Tributaries to the Pee Dee River flooded parts of Cheraw and deposited sediment into five homes. On Sept. 22, EPA oversaw sampling of the five homes and received the sampling results in the late afternoon of Sept. 25, which showed detectable concentrations of polychlorinated biphenyls (PCBs) in sediments deposited inside four of the five homes and in the crawl space of the fifth home.
EPA's priority is to protect public health and the environment in the affected area. EPA is working closely with the affected families, and is also coordinating with the mayor of Cheraw, other local officials and the South Carolina Department of Health and Environmental Control on response activities.

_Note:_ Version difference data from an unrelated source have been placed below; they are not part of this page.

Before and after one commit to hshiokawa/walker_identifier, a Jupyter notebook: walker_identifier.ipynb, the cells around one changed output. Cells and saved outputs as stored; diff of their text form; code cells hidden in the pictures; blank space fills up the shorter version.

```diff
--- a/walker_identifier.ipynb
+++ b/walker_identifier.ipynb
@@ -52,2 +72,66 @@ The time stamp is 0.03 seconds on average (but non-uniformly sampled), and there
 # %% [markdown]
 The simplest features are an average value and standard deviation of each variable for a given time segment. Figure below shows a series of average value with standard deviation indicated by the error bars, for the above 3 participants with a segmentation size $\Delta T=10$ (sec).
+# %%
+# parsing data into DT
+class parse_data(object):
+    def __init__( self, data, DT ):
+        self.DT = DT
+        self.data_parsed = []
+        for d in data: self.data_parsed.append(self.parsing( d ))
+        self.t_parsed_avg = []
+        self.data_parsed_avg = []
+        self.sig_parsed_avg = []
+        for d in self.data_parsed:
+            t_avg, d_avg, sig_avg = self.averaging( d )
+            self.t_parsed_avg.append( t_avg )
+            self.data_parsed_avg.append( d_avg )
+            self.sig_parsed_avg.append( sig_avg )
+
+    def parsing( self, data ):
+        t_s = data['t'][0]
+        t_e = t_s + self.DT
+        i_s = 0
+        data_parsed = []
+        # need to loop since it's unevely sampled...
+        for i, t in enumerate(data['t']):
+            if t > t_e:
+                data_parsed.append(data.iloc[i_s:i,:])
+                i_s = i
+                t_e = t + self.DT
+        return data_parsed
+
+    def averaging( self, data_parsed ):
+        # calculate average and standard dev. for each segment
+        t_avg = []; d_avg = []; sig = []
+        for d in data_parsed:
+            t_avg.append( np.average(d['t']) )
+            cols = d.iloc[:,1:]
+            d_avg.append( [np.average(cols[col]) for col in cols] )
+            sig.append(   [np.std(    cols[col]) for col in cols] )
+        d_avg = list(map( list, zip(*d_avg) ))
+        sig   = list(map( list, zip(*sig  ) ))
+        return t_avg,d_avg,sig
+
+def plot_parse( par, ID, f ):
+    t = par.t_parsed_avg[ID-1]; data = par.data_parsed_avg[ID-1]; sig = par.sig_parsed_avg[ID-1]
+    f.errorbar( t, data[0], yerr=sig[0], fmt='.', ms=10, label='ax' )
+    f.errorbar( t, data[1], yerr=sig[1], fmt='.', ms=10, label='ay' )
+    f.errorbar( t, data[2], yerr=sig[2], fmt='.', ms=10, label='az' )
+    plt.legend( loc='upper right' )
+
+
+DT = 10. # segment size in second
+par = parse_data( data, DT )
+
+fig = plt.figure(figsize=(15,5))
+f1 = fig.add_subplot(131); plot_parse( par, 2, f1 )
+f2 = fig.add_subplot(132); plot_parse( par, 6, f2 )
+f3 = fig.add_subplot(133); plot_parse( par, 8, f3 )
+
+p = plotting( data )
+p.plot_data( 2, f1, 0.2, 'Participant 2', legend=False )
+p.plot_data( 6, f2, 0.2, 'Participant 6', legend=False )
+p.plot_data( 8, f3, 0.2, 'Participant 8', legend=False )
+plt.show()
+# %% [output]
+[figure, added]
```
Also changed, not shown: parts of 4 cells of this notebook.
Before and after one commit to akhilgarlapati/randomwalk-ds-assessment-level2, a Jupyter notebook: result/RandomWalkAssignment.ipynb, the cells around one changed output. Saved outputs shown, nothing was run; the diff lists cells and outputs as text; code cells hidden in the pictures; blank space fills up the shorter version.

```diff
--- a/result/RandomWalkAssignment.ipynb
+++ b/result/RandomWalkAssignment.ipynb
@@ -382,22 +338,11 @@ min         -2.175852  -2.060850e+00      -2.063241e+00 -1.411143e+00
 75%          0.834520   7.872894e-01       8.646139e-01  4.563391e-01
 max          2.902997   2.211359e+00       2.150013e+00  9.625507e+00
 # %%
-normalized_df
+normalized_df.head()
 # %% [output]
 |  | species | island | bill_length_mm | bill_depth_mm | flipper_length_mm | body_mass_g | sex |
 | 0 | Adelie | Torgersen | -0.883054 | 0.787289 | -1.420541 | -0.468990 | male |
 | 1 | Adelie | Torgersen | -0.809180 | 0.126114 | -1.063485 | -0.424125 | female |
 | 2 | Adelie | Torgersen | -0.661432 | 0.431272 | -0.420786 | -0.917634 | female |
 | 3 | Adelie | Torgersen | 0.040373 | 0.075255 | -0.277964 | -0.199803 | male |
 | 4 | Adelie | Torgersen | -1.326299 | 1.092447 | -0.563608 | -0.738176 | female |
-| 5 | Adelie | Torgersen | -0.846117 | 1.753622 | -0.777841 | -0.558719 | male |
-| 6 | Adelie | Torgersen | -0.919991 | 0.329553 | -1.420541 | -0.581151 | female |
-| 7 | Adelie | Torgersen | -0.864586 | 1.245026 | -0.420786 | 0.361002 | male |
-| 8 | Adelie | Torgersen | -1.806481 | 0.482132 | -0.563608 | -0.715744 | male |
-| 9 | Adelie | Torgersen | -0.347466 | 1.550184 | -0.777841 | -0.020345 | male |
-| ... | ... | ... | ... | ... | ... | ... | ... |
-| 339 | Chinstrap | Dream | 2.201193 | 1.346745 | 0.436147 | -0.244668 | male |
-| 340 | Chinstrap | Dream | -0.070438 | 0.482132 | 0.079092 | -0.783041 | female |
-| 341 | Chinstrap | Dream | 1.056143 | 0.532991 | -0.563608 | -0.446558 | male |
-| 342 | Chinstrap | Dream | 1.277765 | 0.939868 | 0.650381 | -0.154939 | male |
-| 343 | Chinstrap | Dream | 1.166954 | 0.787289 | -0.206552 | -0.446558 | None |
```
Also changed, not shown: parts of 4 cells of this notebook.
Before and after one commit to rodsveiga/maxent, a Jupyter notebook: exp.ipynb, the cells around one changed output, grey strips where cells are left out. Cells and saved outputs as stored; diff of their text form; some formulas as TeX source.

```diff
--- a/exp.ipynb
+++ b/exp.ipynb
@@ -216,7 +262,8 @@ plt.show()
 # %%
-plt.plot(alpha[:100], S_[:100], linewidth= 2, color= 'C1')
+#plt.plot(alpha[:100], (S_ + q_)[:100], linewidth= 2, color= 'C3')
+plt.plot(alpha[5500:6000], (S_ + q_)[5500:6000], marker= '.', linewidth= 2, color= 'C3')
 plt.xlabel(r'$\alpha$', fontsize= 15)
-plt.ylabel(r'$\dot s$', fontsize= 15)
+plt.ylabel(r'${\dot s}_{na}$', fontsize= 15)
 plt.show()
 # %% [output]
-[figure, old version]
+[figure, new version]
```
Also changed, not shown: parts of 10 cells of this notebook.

EPA took immediate action and notified the residents of the impacted homes. Temporary accommodations are being offered to the residents of the four homes where PCB sediment was found in living spaces. EPA is offering temporary accommodations to protect the health of affected families while response actions are evaluated and implemented to remove PCBs from the impacted homes. The temporary housing will extend until removal actions are completed and additional sampling data verifies the results. EPA is overseeing cleanup work in the affected homes beginning today.
EPA considers PCBs a probable human carcinogen. PCBs have low acute toxicity. They accumulate in the environment and can pose risks to human health over longer-term exposure.
The Burlington Industries Superfund site is located in Cheraw, South Carolina. The Site was added to the National Priorities List in May 2018. EPA took early action in 2017 using its Superfund removal authority to address soil contamination at several residential properties near the site. EPA has entered into an Administrative Order with Highland Industries to address Site-related contamination. Additional information on the Burlington Industries Superfund site may be found at: https://www.epa.gov/superfund/burlington-cheraw
EPA continues to conduct ground assessments at targeted Superfund sites in other storm-impacted areas in South Carolina, North Carolina, and Tennessee, and has completed its assessments in Georgia. As assessments continue, EPA will take action to address any impacts discovered.
Special Assistant to the Chief of Staff (Detail)
U.S. EPA Region 4